Ahead of a Westminster Hall debate on onshore wind later today, Energy Minister Charles Hendry sets out his vision for a new approach to engaging with potential host communities
The recent Ipsos Mori/University of Cardiff survey on public perceptions of climate change found that one third of Britons think the science on climate change has been exaggerated. To policy makers, committed to making this the greenest Government ever, that presents a significant challenge, so the first step we need to take is to understand the reasons behind this view.
There are two distinct groups of people in this category: those who genuinely do not believe that the overwhelming body of scientific opinion is correct; and those whose dislike of particular aspects of the response to climate change is so great that they believe the solution is worse than the problem it is seeking to address.
The Government recognises that the hectoring approach has not worked. As Energy and Climate Change Secretary, Ed Miliband likened those who oppose wind farms to people who drive across zebra crossings without stopping. But such castigations have only led to more entrenched opposition and a lack of popular consent for local wind farm developments.
That cannot work in the long-term and a new approach is needed.
Wind power should continue to be part of our energy portfolio. Unlike other technologies, wind energy’s costs are in the construction and maintenance alone as the resource itself is free, so it helps protect consumers against the volatile but generally increasing cost of fossil fuels. And at a time when we are becoming increasingly dependent on imported sources of ‘fuel’ – coal, gas, oil and uranium – our energy security is enhanced by a resource which is ours alone. Of course, wind power is volatile but this is currently easy to manage, and in future with more wind, will be managed with energy storage, back-up plant or demand management.
If a nuclear plant goes down, as Sizewell B did for seven months last year, it doesn’t produce a single megawatt of power, but during that time our wind turbines produced enough electricity for nearly 800,000 homes.
No-one suggests that wind is the whole solution, but alongside nuclear, clean coal and gas it should continue to be part of the solution to the massive energy security and low carbon challenges we face as a nation.
However, to do so, it needs more democratic legitimacy than it has today and it is our intention to ensure that happens.
The planning system does have safeguards in place to protect communities from unacceptable developments. We have already started to review the issues which often cause concern to local communities – such as the assessment of noise and the flickering effect when the blades rotate.
And now we must go much further.
Wind turbines should be positioned where the wind resource is strongest. So this year we are bringing forward a full review of the funding mechanism, so we can ensure that subsidies will not make it attractive to put windfarms in unsuitable locations. Onshore wind is by far the cheapest large-scale renewable energy source and without it, our electricity bills would have to go up. But the funding mechanism must reflect reductions in costs.

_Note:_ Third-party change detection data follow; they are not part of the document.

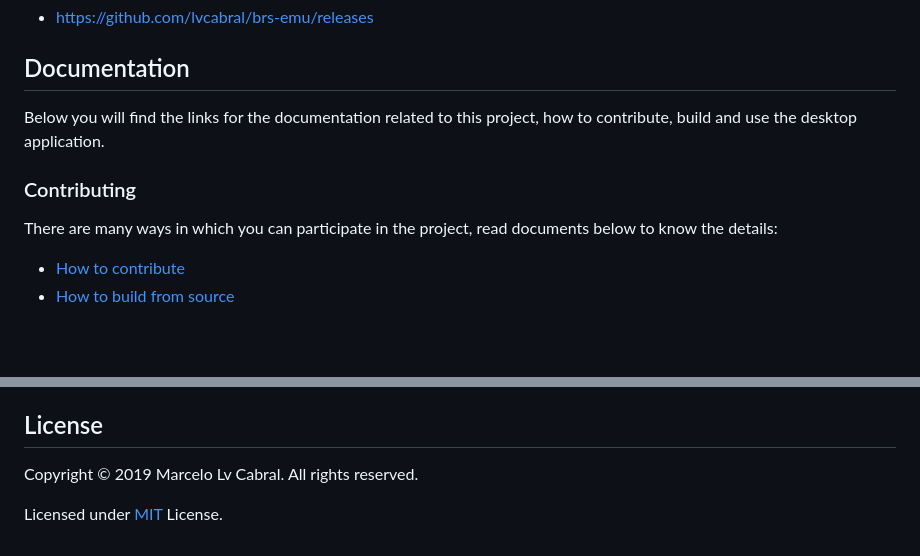
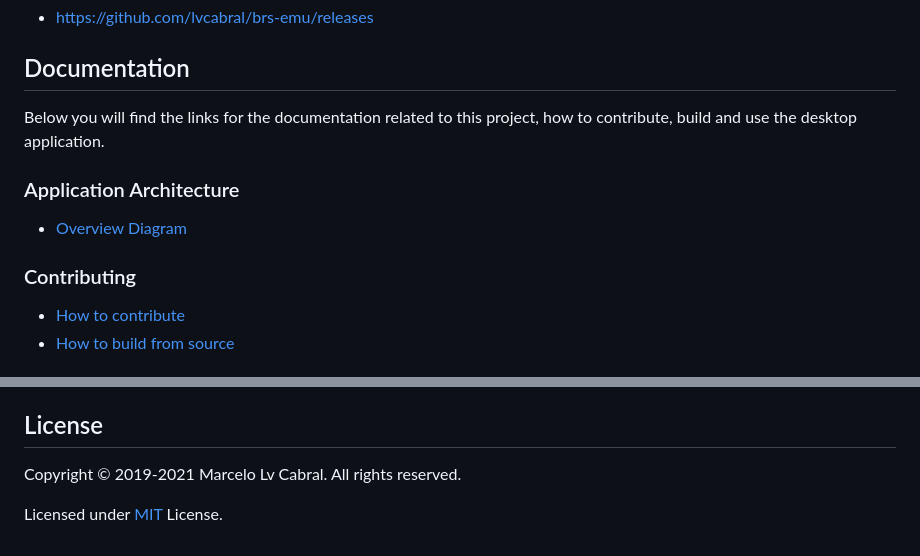
Before and after one commit to lvcabral/brs-desktop, a Markdown page: README.md, 2 parts joined by grey strips. GitHub-like rendering; blank space fills up the shorter version.

Commit message:
Updated documentation for v0.9.0

```diff
--- a/README.md
+++ b/README.md
@@ -13,9 +13,11 @@ The binaries of this dektop application (for all platforms) are released togethe
 
 Below you will find the links for the documentation related to this project, how to contribute, build and use the desktop application.
 
+### Application Architecture
+
+* [Overview Diagram](docs/images/brs-emu-app-architecture-overview.png)
+
 ### Contributing
-
-There are many ways in which you can participate in the project, read documents below to know the details:
 
 * [How to contribute](docs/contributing.md)
 * [How to build from source](docs/build-from-source.md)
@@ -35,6 +37,6 @@ There are many ways in which you can participate in the project, read documents
 
 ## License
 
-Copyright © 2019 Marcelo Lv Cabral. All rights reserved.
+Copyright © 2019-2021 Marcelo Lv Cabral. All rights reserved.
 
 Licensed under [MIT](LICENSE) License.
```
Also changed, not shown: docs/images/brs-emu-app-architecture-overview.png (added), docs/images/brsEmuApp Architecture Overview.png (deleted), docs/images/control-reference.png, 2 other files.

The cost of grid connections also means there is an incentive to put windfarms closest to where the electricity is needed, rather than where the wind is strongest. That is why Ofgem’s fundamental review of the way in which transmission charges are levied is so important. It is also why the Government made clear at the start of Ofgem’s review that the transmission charging regime must deliver security of supply as well as low carbon generation. It is Government’s responsibility to ensure that the charges consumers’ pay for renewable energy should be used as efficiently as possible.
Most important of all, there needs to be a new relationship between wind farms and the communities which host them. At present, too often a community can see what it will lose by having a windfarm in its midst, but it cannot see what it gains.
Our localism proposals will mean that communities – through their elected councillors – will decide for themselves how they should develop. The top-down targets and requirements are going, so they will need a much clearer understanding of the benefits they will receive. That is why we also want to see direct financial benefits through greater community ownership of windfarms and why we have committed that business rates should be kept locally for renewable energy developments. The Localism Bill also ensures developers and local communities talk to each other much earlier so local needs can be factored in as proposals shape up and local benefits – such as new jobs and new skills training – can be built into proposals for development. Wind developers are about to publish their own standards on working with communities and I welcome these.
The Government believes windpower has an important contribution to make both to our energy security and to our low carbon goals, but it should not be imposed on unwilling communities outside of a full and proper democratic process. These changes will address the democratic deficit in wind power.